Answering the Call to Leadership
But the deepest plea was made at the high note by Senator Tim Kaine when he gave his keynote address in the historic Rotunda, (the centre of President Jefferson’s University) during a luncheon hosted by the Precinct for 2017 Fellows. He said that from his experiences, he has learnt that public service is fulfilling because one can clearly see the difference that they would have made. He said many times he speaks to young leaders who avoid public service or running for office because they believe that politics is very bad. He said that the young leaders had a duty to change that reality.
“It’s so important," he said, “That people who have the passion that you do consider doing the hard work of politics and government, and encourage others to do it… Whatever your passion is, I hope that in the many chapters that make up your life, that part of how you exercise that passion is serving the government of your country.”
He spoke like he knew me. I was on table number two. And he was actually looking at me. Well, every fellow may have felt the same. I had watched this man on TV as Secretary Hilary Clinton’s running mate. And yet he spoke so simply like a brother to a brother, a father to a son – like he knew me.
The Power of Inspiration
I looked around the room and it was festive and colourful. Many women and men of honour, power, influence and inspiration surrounded me. I saw President Sullivan who was on the same table with me. Next to her was Ben Rhodes, President Obama’s Chief Advisor. Next was Neal Piper, the Executive Director of the Presidential Precinct. And I was next. On the next table was Virginia’s most celebrated celebrity couple - Renee and John. Yes, John Grisham. I had met them both just before the lunch. I had spoken with John for a while after I caught him red-handed pretending to be ordinary. And he said something to me that the human rights community in Zimbabwe ought to hear; he salutes human rights lawyers in Zimbabwe for all the terrific work that they do under terrifying circumstances.
This was inspiring! But there was another side to this. This is what one fellow Jeanine Abatan from Benin meant when she said she wanted to paint the positive image of Africa. We are not all about war or poverty. While we were inspired, we too were ready to inspire big time. I remembered the words of Nicole Finnemann just before the Pre-Departure Orientation in Harare.

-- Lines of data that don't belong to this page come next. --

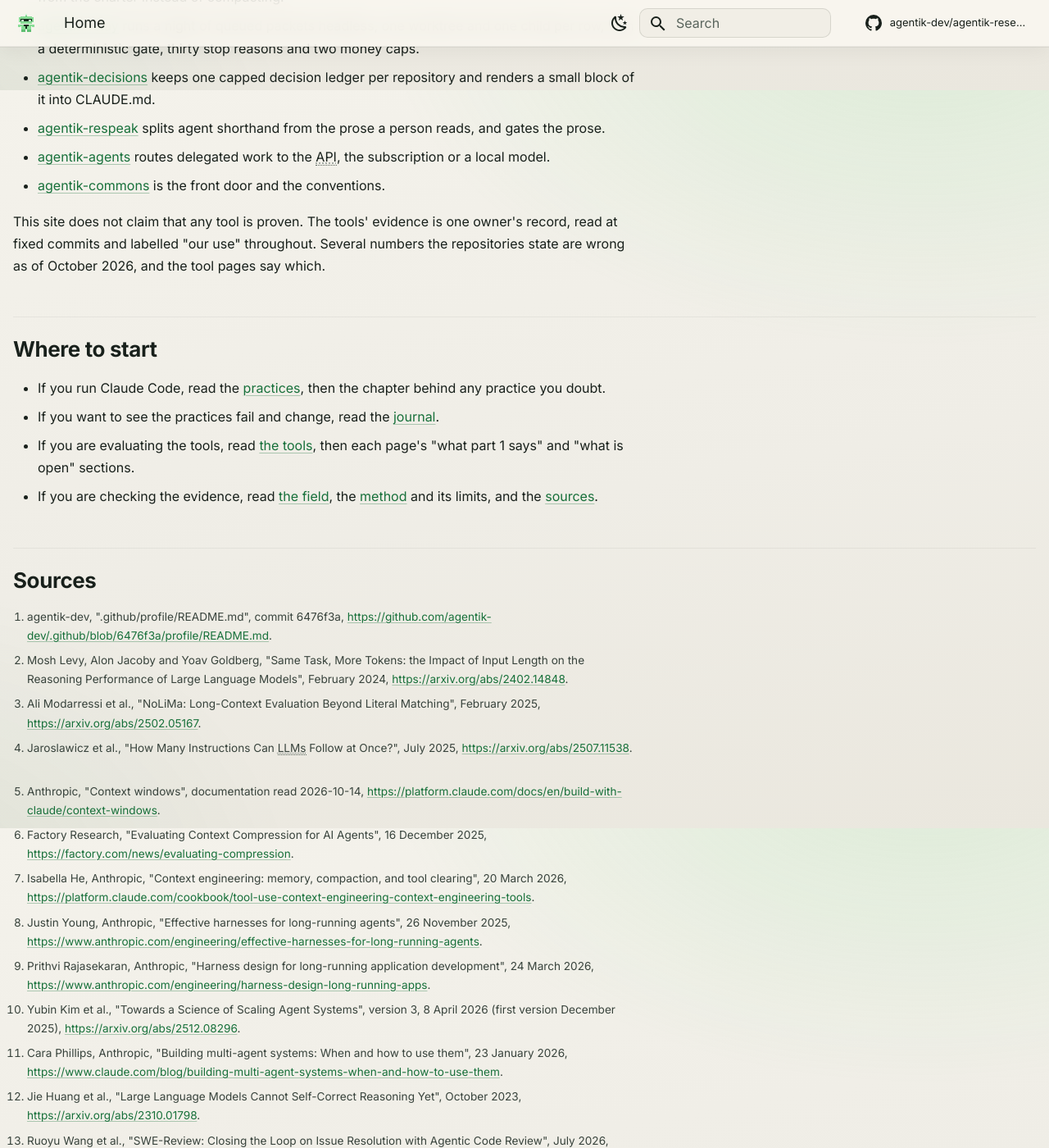
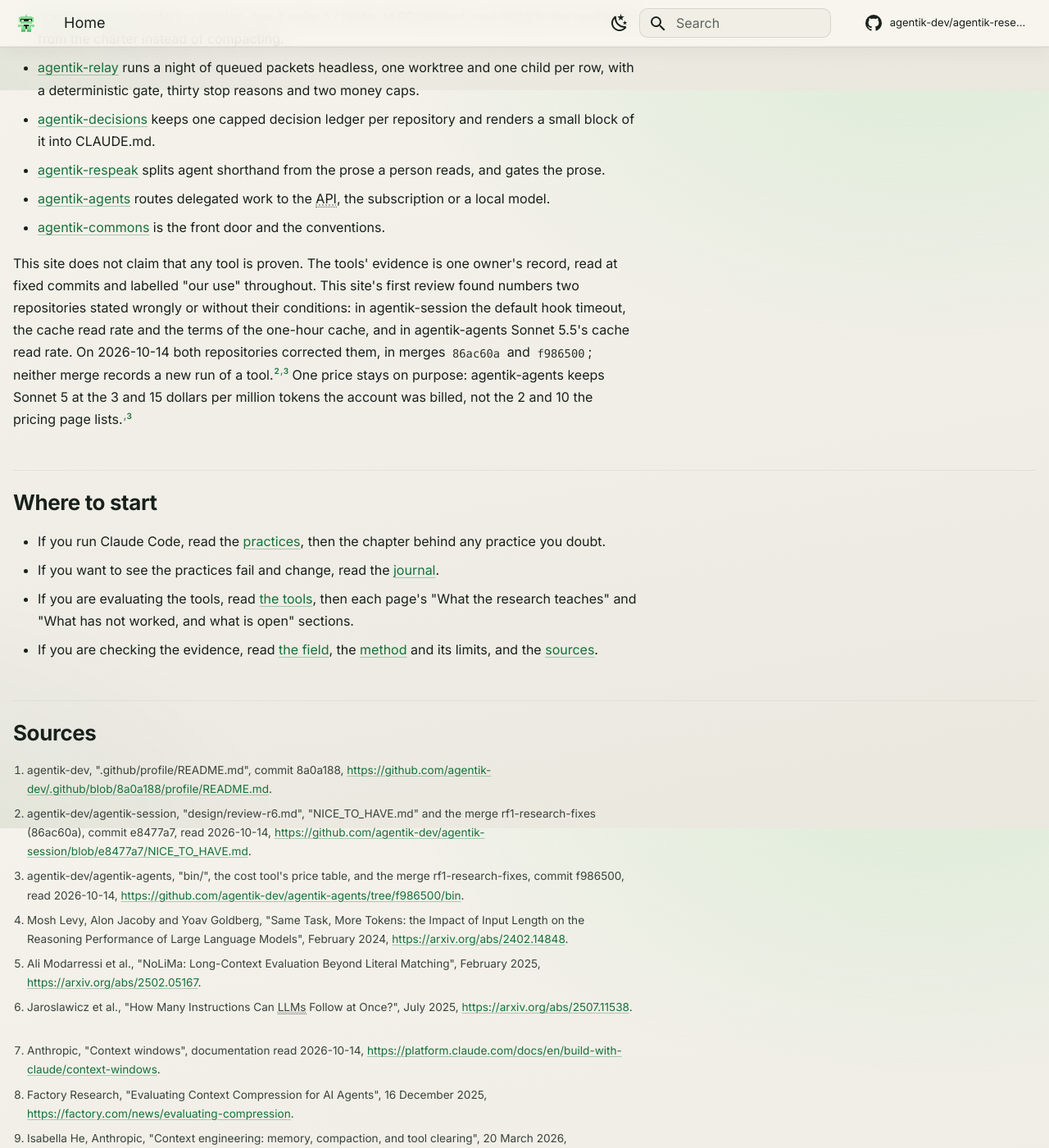
Before and after one commit to agentik-dev/agentik-research, an MkDocs documentation site: the page built from docs/index.md, in a window 1280 px wide and 1400 px high, scrolled down 2590 px. Shown: the whole window at 82% size. Built offline with MkDocs 1.6.1 and Material for MkDocs 9.7.7, drawn with Linux system fonts in a browser that asks for light colours; comment, search, counter and statistics services are not loaded; some of the changed text lies outside the part shown.

Commit message:
refute round 1: the home page
The tool-page headings named as they are; the corrected repo numbers
stated as fixed on 2026-10-14; the harness and dating lines held to
their sources; the profile at 8a0a188.

Co-Authored-By: Claude Opus 5.5 <noreply@anthropic.com>
Claude-Session: https://claude.ai/code/session_01R5RHzc5egLvnAPkepxJvb8

```diff
--- a/docs/index.md
+++ b/docs/index.md
@@ -53,13 +53,13 @@ What we tried, what worked, what did not, and what changed because of it. The si
 
 ## Five findings that matter most
 
-Long Claude Code sessions fail in ways that studies have measured on benchmarks, if not yet on Claude Code itself. These five findings carry the most weight, each with its number, its source and what to do about it. Every vendor fact is dated as of October 2026. The agentik tools are young and used by one owner,[^profile] and no source found measures them against the alternatives; the [method](method.md) page gives the limits.
+Long Claude Code sessions fail in ways that studies have measured on benchmarks, if not yet on Claude Code itself. These five findings carry the most weight, each with its number, its source and what to do about it. Vendor documentation is cited as read on 2026-10-14, and each vendor post with its own date. The agentik tools are early and built for their author's own daily use,[^profile] and no source found measures them against the alternatives; the [method](method.md) page gives the limits.
 
 <div class="ak-findings" markdown>
 
 1. **Length alone lowers accuracy, even when the fact the model needs is in the window, and so does the number of instructions.** Reasoning accuracy fell from 0.92 to 0.68 when inputs were padded to 3,000 tokens, and Claude 3.5 Sonnet fell from 87.5 to 29.8 percent at 32K tokens on low-overlap retrieval.[^levy][^modarressi] Given 500 simultaneous instructions, Claude Opus 4 followed 44.6 percent.[^ifscale] Anthropic's documentation names the effect: context rot.[^ctxdoc] So start long work from a short written brief in a fresh context, and keep the always-loaded instructions short. See [Length and compaction](field/length-and-compaction.md).
-2. **Compaction keeps the gist and loses the specifics, and nothing shows a restart does better.** The artifact trail, which files were touched and how, scored lowest for every compressor tested, 2.19 to 2.45 of 5; one compaction kept 3 of 3 high-level facts and lost 3 of 3 obscure values.[^factory][^cookbook] Anthropic's own harness work carried state in files and git, not in the summary.[^harnesses] No source found holds a controlled comparison of a restart from a written handoff with compaction in a coding session. The nearest evidence is Anthropic's report that resets were needed on one model and dropped on the next.[^harnessdesign] So write the handoff to a file before the window fills, and keep exact values in files.
-3. **Many agents help decomposable work and hurt sequential work.** With matched token budgets, multi-agent designs gained up to 80.8 percent on decomposable tasks and lost 39 to 70 percent on sequential planning.[^kim] Anthropic's own guidance is to expect 3 to 10 times the tokens.[^multiagentblog] So fan out decomposable work, keep sequential work in one agent, and give each parallel writer its own worktree. See [Many agents](field/many-agents.md).
+2. **Compaction keeps the gist and loses the specifics, and nothing shows a restart does better.** The artifact trail, which files were touched and how, scored lowest for every compressor tested, 2.19 to 2.45 of 5; one compaction kept 3 of 3 high-level facts and lost 3 of 3 obscure values.[^factory][^cookbook] Anthropic's harness post of November 2025 says compaction alone is not sufficient, and starts each new session from the git log and a progress file in which the agent summarizes its work.[^harnesses] No source found holds a controlled comparison of a restart from a written handoff with compaction in a coding session. The nearest evidence is Anthropic's report of March 2026 that resets were needed on one model and dropped on the next.[^harnessdesign] So write the handoff to a file before the window fills, and keep exact values in files.
+3. **Many agents help decomposable work and hurt sequential work.** With matched token budgets, multi-agent designs gained up to 80.8 percent on decomposable tasks and lost 39 to 70 percent on sequential planning.[^kim] Anthropic's guidance of January 2026 is to expect 3 to 10 times the tokens.[^multiagentblog] So fan out decomposable work, keep sequential work in one agent, and give each parallel writer its own worktree. See [Many agents](field/many-agents.md).
 4. **Review needs an outside signal and a cap.** A model correcting its own reasoning with no outside signal fell from 95.5 to 89.0 percent over two rounds; review rounds on one small model returned +5.8, +2.4, +0.4 and +0.6 points; Claude Code overrides a Stop hook after eight consecutive blocks with no tool call between them.[^huang][^wang][^hooks] So put sign-off in a check the reviewer does not control, and cap the rounds. See [Review that ends](field/review.md).
 5. **An unattended run's success is unproven until you read the denials, cap the money and the turns, and watch from outside.** In print mode, an unanswered permission prompt is denied and the run continues; the budget cap can overshoot by a response; no main-session progress watchdog is documented; and one benchmark found that 75.8 percent of failed runs with an explicit status claim claimed success.[^headless][^agentloop][^advani] See [Unattended runs and guardrails](field/unattended-and-guardrails.md) and [Telling people what happened](field/telling-people.md).
 
@@ -78,18 +78,20 @@ Long Claude Code sessions fail in ways that studies have measured on benchmarks,
 - [agentik-agents](tools/agents.md) routes delegated work to the API, the subscription or a local model.
 - [agentik-commons](tools/index.md) is the front door and the conventions.
 
-This site does not claim that any tool is proven. The tools' evidence is one owner's record, read at fixed commits and labelled "our use" throughout. Several numbers the repositories state are wrong as of October 2026, and the tool pages say which.
+This site does not claim that any tool is proven. The tools' evidence is one owner's record, read at fixed commits and labelled "our use" throughout. This site's first review found numbers two repositories stated wrongly or without their conditions: in agentik-session the default hook timeout, the cache read rate and the terms of the one-hour cache, and in agentik-agents Sonnet 5.5's cache read rate. On 2026-10-14 both repositories corrected them, in merges `86ac60a` and `f986500`; neither merge records a new run of a tool.[^sessionhead][^agentshead] One price stays on purpose: agentik-agents keeps Sonnet 5 at the 3 and 15 dollars per million tokens the account was billed, not the 2 and 10 the pricing page lists.[^agentshead]
 
 ## Where to start
 
 - If you run Claude Code, read the [practices](practices.md), then the chapter behind any practice you doubt.
 - If you want to see the practices fail and change, read the [journal](journal/index.md).
-- If you are evaluating the tools, read [the tools](tools/index.md), then each page's "what part 1 says" and "what is open" sections.
+- If you are evaluating the tools, read [the tools](tools/index.md), then each page's "What the research teaches" and "What has not worked, and what is open" sections.
 - If you are checking the evidence, read [the field](field/index.md), the [method](method.md) and its limits, and the [sources](sources.md).
 
 ## Sources
 
-[^profile]: agentik-dev, ".github/profile/README.md", commit 6476f3a, <https://github.com/agentik-dev/.github/blob/6476f3a/profile/README.md>.
+[^profile]: agentik-dev, ".github/profile/README.md", commit 8a0a188, <https://github.com/agentik-dev/.github/blob/8a0a188/profile/README.md>.
+[^sessionhead]: agentik-dev/agentik-session, "design/review-r6.md", "NICE_TO_HAVE.md" and the merge rf1-research-fixes (86ac60a), commit e8477a7, read 2026-10-14, <https://github.com/agentik-dev/agentik-session/blob/e8477a7/NICE_TO_HAVE.md>.
+[^agentshead]: agentik-dev/agentik-agents, "bin/", the cost tool's price table, and the merge rf1-research-fixes, commit f986500, read 2026-10-14, <https://github.com/agentik-dev/agentik-agents/tree/f986500/bin>.
 [^levy]: Mosh Levy, Alon Jacoby and Yoav Goldberg, "Same Task, More Tokens: the Impact of Input Length on the Reasoning Performance of Large Language Models", February 2024, <https://arxiv.org/abs/2402.14848>.
 [^modarressi]: Ali Modarressi et al., "NoLiMa: Long-Context Evaluation Beyond Literal Matching", February 2025, <https://arxiv.org/abs/2502.05167>.
 [^ifscale]: Jaroslawicz et al., "How Many Instructions Can LLMs Follow at Once?", July 2025, <https://arxiv.org/abs/2507.11538>.
```
Also changed, not shown: research/sources/agentik-agents-head-2026-10-14.md (+1 -0 lines), research/sources/agentik-session-head-2026-10-14.md (added, +25 -0 lines), research/sources/github-org-profile-head-2026-10-14.md (added, +22 -0 lines).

“There are roughly 2,467 moving parts and everyone is playing a different role.” At that time, I was drowned. My role at that moment was to feel the full power of inspiration. To feel good. To feel Presidential. Well, after all, everything – Nikki had added, everything was by design. It was good to feel good. The problems ahead in our country are wicked. But perhaps the way to go, was to start by believing that we, as young people have a major role in solving these problems. But this is what the designers of the Mandela Washington Fellowship wanted.

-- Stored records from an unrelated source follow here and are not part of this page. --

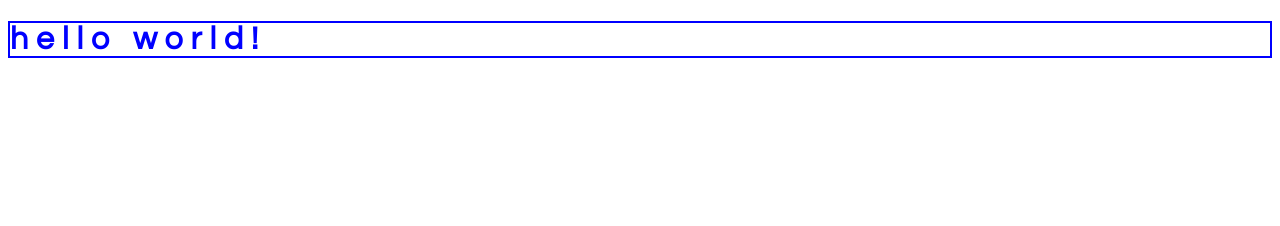
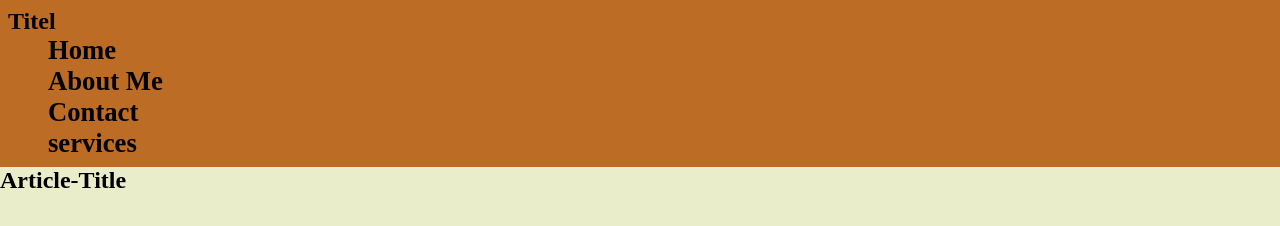
Before and after one commit to lauchbertia/module346, a plain HTML site: page index.html in a window 1280 px wide. Drawn offline with Linux system fonts and the light colour scheme; files that its build step writes are made by us from their sources.

Commit message:
Website Structure Upload

```diff
--- a/index.html
+++ b/index.html
@@ -1,8 +1,38 @@
 <!DOCTYPE html>
+<html lang="en">
 <head>
-  <link rel="stylesheet" href="style.css">
-  <title>Website Platform as a Service</title>
+    <meta charset="UTF-8">
+    <meta http-equiv="X-UA-Compatible" content="IE=edge">
+    <meta name="viewport" content="width=device-width, initial-scale=1.0">
+    <meta description="Psychotherapeutin Alexandra Schwaller bietet Therapieplätze für Paare und Einzelpersonen im Zentrum von Basel">
+
+    <!--Stylesheet for this template-->
+    <link rel="stylesheet" type="text/css" href="../css/style.css" />
+
+    <!-- title-->
+    <title>Psychotherapie am Marktplatz</title>
 </head>
 <body>
-  <h1>hello world!</h1>
+    <header>
+        <h2>Titel</h2>
+        <nav>
+            <ul>
+                <li><a href="index.html">Home</a></li>
+                <li><a href="aboutMe.html">About Me</a></li>
+                <li><a href="contact.html">Contact</a></li>
+                <li><a href="services.html">services</a></li>
+            </ul>
+        </nav>
+    </header>
+    <main>
+        <section class="content">
+            <div class="content_image"></div>
+            <article>
+                <h2>Article-Title</h2>
+            </article>
+        </section>
+    </main>
+    <footer></footer>
+
 </body>
+</html>
--- a/style.css
+++ b/style.css
@@ -1,6 +1,47 @@
-h1 {
-  color: blue;
-  letter-spacing: 0.5rem;
-  border: 2px solid blue;
-  font-family: century gothic;
+:root {
+    --main: #BC6C25;
+    --mainbg: #E9EDC9;
+    --bgcontent: #CCD5AE;
 }
+body, html {
+    width: 100%;
+    height: 100%;
+    margin: 0;
+    padding: 0;
+    background: var(--mainbg);
+}
+
+header {
+    margin: 0;
+    background-color: var(--main);
+    padding: 0.5em;
+}
+
+main {
+    margin: 0;
+}
+
+footer {
+    margin: 0;
+}
+
+nav {
+
+    margin: 0;
+}
+
+ul {
+    margin: 0;
+    list-style-type: none;
+}
+
+h2 {
+    margin: 0;
+}
+
+a {
+    color: black;
+    font-size: 20pt;
+    text-decoration: none;
+    font-weight: bold;
+}
```
Also changed, not shown: aboutMe.html (added), contact.html (added), services.html (added).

Later that evening we were to hear that from Ben Rhodes who facilitated a roundtable discussion with Fellows. Ben said that the program was designed to foster Pan-Africanism among young African leaders. He said that the Obama Foundation would continue to work with young people across Africa. He encouraged the fellows to continue being involved in solving problems.

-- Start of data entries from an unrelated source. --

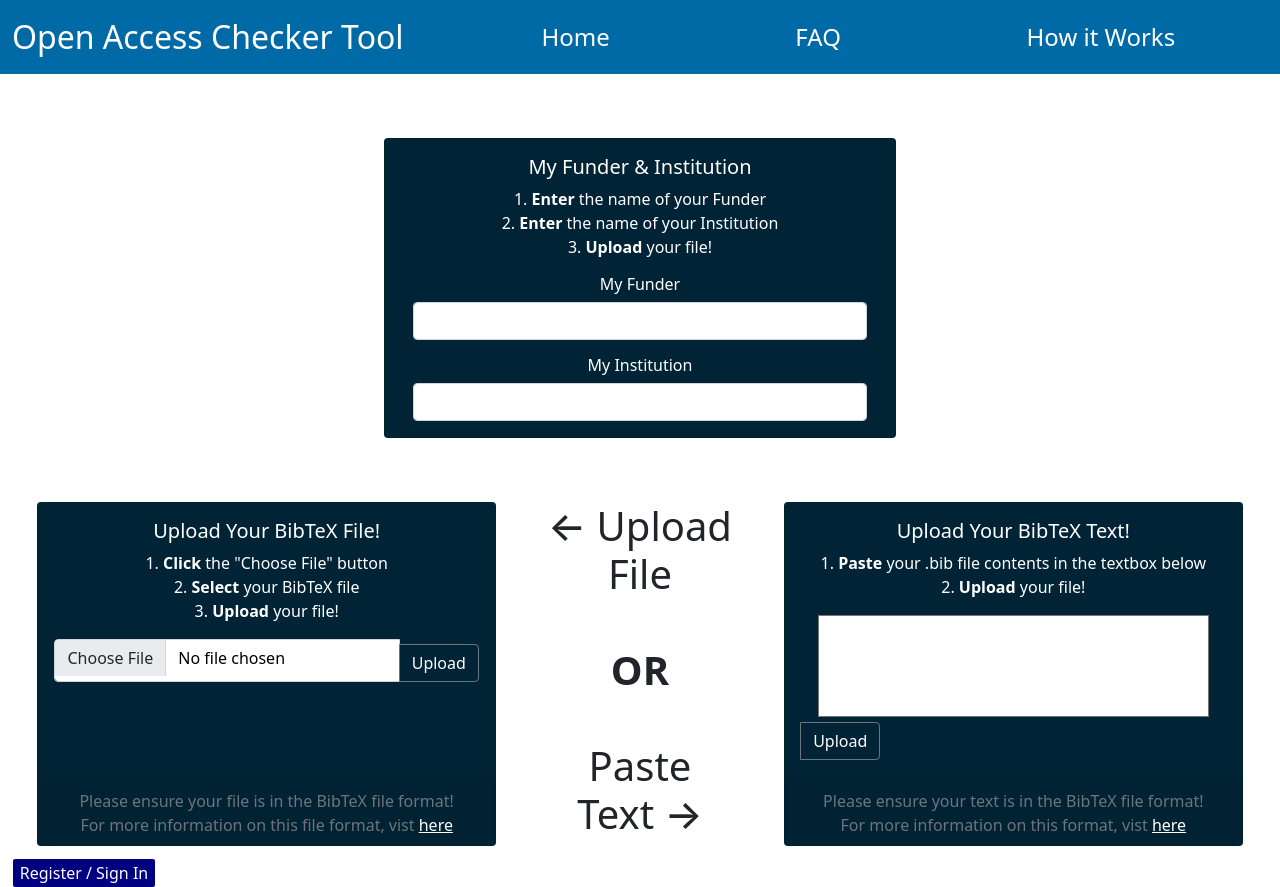
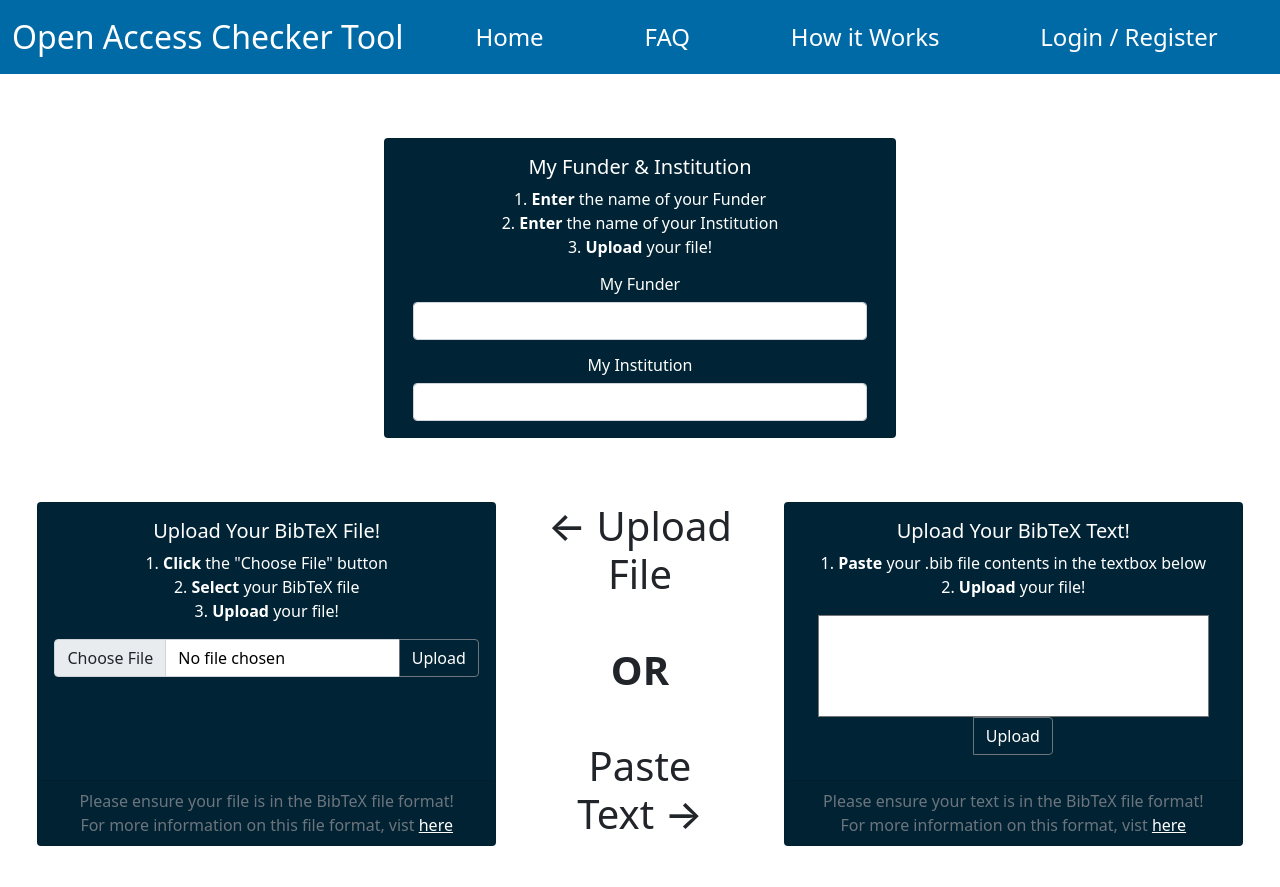
Before and after one commit to folafifo/Group8OAC, a website: page public/home.html in a window 1280 px wide. After the commit the page ends 846 px from the top, so only its background shows below. Drawn offline with Linux system fonts and the light colour scheme.

Commit message:
Move button into the nav bar

```diff
--- a/package.json
+++ b/package.json
@@ -7,11 +7,11 @@
     "start": "node ./app.js"
   },
   "dependencies": {
-    "mongoose": "5.12.2",
     "bibtex-parse": "^2.1.0",
     "express": "^4.17.1",
     "express-openid-connect": "^2.3.0",
     "fs": "^0.0.1-security",
+    "mongoose": "5.12.2",
     "path": "0.12.7"
   },
   "repository": {
--- a/public/home.css
+++ b/public/home.css
@@ -12,8 +12,8 @@ div.container-fluid a.navbar-brand {
 
 .collapse.navbar-collapse ul li {
   font-size: 1.5rem;
-  padding-left: 10%;
-  padding-right: 10%;
+  padding-left: 5%;
+  padding-right: 5%;
 }
 
 .collapse.navbar-collapse ul li a:is(.nav-link, .nav-link.active) {
@@ -61,14 +61,3 @@ div ul.navbar-nav {
 #textinputandbutton {
   justify-content: center;
 }
-
-button {
-	border: 1px solid transparent;
-	background-color: navy;
-	border-radius: 2px;
-	color: white;
-
-	margin: auto;
-	margin-top: 1%;
-	margin-left: 1%
-}
--- a/public/home.html
+++ b/public/home.html
@@ -30,6 +30,9 @@
                     </li>
                     <li class="nav-item">
                         <a class="nav-link" class="how-it-works" href="./how_it_works.html">How it Works</a>
+                    </li>
+                    <li class="nav-item">
+                        <a class="nav-link" class="how-it-works" href="./login">Login / Register</a>
                     </li>
                 </ul>
             </div>
@@ -109,12 +112,12 @@
     <script src="./home.js"></script>
 
 	<!-- Login Button -->
-	<button id="login" class="loginButton">Register / Sign In</button>
+	<!-- <button id="login" class="loginButton">Register / Sign In</button>
 	<script type="text/javascript">
 		document.getElementById("login").onclick = function () {
 			location.href = "./login";
     };
-	</script>
+	</script> -->
 	<!-- Login Button - end -->
 
 </body>
```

“If you start solving a problem,” he concluded, “even if you do not want to run for office, you are entering politics.”
This was it. The pieces were moving.
Dzikamai is a Zimbabwean author and researcher currently taking part in the Mandela Washington Fellowship for Young African Leaders at the Presidential Precinct in Virginia. In Zimbabwe he works for the Zimbabwe Human Rights NGO Forum, coordinating the activities of the National Transitional Justice Working Group (NTJWG). This article was originally published on his blog www.dzikamaibere.com